History: The most important epochs.
William Bilton introduced a new epoch on the Namsen. He published his books “Two summers in Norway”, after two visits in 1837 and 1839. There were salmon anglers on the Namsen before Bilton, but his books were the first written works about the English interest in the Namsen, and it started a big activity from English anglers. He was the first to use the name “Beautiful pool of Speikan” about Speikan on the Moum/Heggum beat.

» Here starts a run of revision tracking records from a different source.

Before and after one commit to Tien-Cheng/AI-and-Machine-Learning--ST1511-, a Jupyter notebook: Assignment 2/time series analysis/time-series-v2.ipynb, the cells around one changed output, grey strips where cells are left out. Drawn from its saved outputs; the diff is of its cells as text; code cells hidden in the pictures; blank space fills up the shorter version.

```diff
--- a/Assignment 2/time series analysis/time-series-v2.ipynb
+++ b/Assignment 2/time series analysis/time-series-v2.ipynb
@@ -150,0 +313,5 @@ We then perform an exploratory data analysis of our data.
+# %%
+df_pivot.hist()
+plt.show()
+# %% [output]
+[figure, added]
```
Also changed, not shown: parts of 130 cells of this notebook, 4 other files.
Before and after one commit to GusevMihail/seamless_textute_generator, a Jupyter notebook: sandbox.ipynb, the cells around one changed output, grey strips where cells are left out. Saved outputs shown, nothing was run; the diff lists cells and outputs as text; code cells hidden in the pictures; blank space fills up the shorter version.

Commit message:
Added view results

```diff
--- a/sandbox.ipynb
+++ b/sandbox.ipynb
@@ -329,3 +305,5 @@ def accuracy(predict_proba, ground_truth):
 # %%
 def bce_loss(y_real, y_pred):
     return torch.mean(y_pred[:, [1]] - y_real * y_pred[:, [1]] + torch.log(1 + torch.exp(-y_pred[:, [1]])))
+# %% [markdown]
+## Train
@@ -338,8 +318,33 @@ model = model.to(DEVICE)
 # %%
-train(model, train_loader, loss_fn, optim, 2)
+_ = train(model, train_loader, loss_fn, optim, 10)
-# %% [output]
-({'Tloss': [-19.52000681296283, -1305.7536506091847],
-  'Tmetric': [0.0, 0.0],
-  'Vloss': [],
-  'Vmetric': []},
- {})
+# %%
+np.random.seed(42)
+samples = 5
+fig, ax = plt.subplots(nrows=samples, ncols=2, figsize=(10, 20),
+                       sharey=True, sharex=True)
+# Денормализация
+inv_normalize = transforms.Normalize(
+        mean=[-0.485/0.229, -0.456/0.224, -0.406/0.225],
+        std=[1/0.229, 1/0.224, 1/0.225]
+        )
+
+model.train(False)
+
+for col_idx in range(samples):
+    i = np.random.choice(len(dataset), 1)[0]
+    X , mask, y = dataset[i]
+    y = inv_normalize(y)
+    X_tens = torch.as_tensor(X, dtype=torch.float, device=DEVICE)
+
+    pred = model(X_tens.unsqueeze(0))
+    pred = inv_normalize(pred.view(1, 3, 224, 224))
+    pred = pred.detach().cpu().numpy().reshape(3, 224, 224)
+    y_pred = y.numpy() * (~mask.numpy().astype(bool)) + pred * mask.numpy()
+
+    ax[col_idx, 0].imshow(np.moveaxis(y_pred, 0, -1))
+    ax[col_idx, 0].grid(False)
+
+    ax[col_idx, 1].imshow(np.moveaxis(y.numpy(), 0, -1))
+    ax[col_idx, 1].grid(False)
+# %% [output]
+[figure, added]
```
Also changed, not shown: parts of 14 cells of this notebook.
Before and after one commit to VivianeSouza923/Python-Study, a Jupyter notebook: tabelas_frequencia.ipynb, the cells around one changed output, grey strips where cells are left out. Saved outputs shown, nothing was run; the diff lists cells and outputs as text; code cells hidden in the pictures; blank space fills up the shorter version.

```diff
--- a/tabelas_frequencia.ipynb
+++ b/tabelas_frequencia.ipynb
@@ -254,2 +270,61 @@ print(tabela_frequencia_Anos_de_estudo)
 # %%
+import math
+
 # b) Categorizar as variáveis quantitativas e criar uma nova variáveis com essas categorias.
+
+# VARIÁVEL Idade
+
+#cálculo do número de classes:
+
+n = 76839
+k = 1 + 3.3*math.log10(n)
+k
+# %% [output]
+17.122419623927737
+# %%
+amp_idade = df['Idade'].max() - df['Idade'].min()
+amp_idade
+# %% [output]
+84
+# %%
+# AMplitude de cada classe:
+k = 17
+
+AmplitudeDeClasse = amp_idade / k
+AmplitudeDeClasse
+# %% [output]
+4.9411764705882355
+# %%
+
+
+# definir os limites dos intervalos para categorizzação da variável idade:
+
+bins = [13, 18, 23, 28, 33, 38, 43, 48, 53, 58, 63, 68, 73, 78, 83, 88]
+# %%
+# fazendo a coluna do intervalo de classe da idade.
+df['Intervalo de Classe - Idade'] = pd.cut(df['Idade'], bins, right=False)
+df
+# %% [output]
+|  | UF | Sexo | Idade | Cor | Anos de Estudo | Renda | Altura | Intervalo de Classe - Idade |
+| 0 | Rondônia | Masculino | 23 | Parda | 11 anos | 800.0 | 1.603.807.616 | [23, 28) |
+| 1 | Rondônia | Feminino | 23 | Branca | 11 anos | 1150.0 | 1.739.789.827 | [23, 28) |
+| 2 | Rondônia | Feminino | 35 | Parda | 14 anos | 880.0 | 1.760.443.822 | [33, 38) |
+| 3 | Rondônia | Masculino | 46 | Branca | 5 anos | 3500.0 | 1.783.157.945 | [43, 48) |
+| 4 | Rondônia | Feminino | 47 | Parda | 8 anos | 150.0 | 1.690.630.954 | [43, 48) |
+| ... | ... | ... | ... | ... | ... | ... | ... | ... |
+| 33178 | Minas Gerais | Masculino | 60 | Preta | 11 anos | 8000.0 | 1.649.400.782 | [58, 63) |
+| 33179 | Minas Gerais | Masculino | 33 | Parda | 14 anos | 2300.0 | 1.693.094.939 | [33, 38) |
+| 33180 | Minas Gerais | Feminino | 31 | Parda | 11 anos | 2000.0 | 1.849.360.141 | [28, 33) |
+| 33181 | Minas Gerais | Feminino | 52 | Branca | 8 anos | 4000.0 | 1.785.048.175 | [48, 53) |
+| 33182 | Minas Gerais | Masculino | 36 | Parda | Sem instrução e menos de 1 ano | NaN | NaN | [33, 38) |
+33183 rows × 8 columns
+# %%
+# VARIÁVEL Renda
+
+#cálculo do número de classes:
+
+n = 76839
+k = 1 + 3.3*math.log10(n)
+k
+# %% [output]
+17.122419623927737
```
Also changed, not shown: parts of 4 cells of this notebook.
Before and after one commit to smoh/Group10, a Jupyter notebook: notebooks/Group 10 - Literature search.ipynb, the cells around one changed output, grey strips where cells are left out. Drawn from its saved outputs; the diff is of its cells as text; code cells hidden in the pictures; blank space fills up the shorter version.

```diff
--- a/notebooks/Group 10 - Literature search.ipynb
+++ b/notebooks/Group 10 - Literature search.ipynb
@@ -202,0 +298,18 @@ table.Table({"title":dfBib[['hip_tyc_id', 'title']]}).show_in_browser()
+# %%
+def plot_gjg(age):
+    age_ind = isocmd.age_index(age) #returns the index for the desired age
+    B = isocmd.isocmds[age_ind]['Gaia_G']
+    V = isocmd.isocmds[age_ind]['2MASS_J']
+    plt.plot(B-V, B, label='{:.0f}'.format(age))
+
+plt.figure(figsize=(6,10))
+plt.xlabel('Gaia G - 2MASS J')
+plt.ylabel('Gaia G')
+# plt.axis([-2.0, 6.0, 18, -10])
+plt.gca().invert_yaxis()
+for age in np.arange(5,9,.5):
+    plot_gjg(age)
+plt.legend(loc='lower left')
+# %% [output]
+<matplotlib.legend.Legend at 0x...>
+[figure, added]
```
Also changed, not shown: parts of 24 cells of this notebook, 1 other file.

Mr. Frank Dugdale started fishing at Moum in the mid-1880-ies, and he persuaded Erik Moum to move the farm to its present location by the river. The House was built in 1891, from architect-drawings ordered by Mr. Dugdale. He also knew how to get in contact with the inhabitants of the district, by hosting boat races and other sporting events. Dugdale fished at Moum until approximately 1905.
Mr. George Bainbridge came to Moum in 1935, before that he had been fishing at Grong Gaard from 1913. He was about 90 years old when he gave up active fishing. Bainbridge fished at Moum until 1939.
It was George Bainbridge’s son, Cuthbert who brought Edward and Patricia Gibson to Moum. Mr. Gibson fished from 1951 to 1976. Patricia Gibson fished from 1951 to 1963. She died in 1964, and she wished to be buried in Grong, alternatively that her ashes should be spread on the Namsen on the very place she had caught her biggest salmon.
Mrs. Gibson caught her biggest fish: 56 lbs. at the Seem beat. Both Edward and Patricia are buried at Grong Cemetery.
Bent Lind Jacobsen (also known as Peter Pirk) was a Danish angler, and he fished in the period between 1956-1992 (37 seasons). He tried almost everything one can practice in angling and travelled all over the world on fishing trips. His love for Moum was great, and he describes the beat in the chapter “A salmon fairytale” in the book he wrote to celebrate the centenary of the “Copenhagen Anglers Association”. He also wrote a book about the legendary boatman Svein Moum.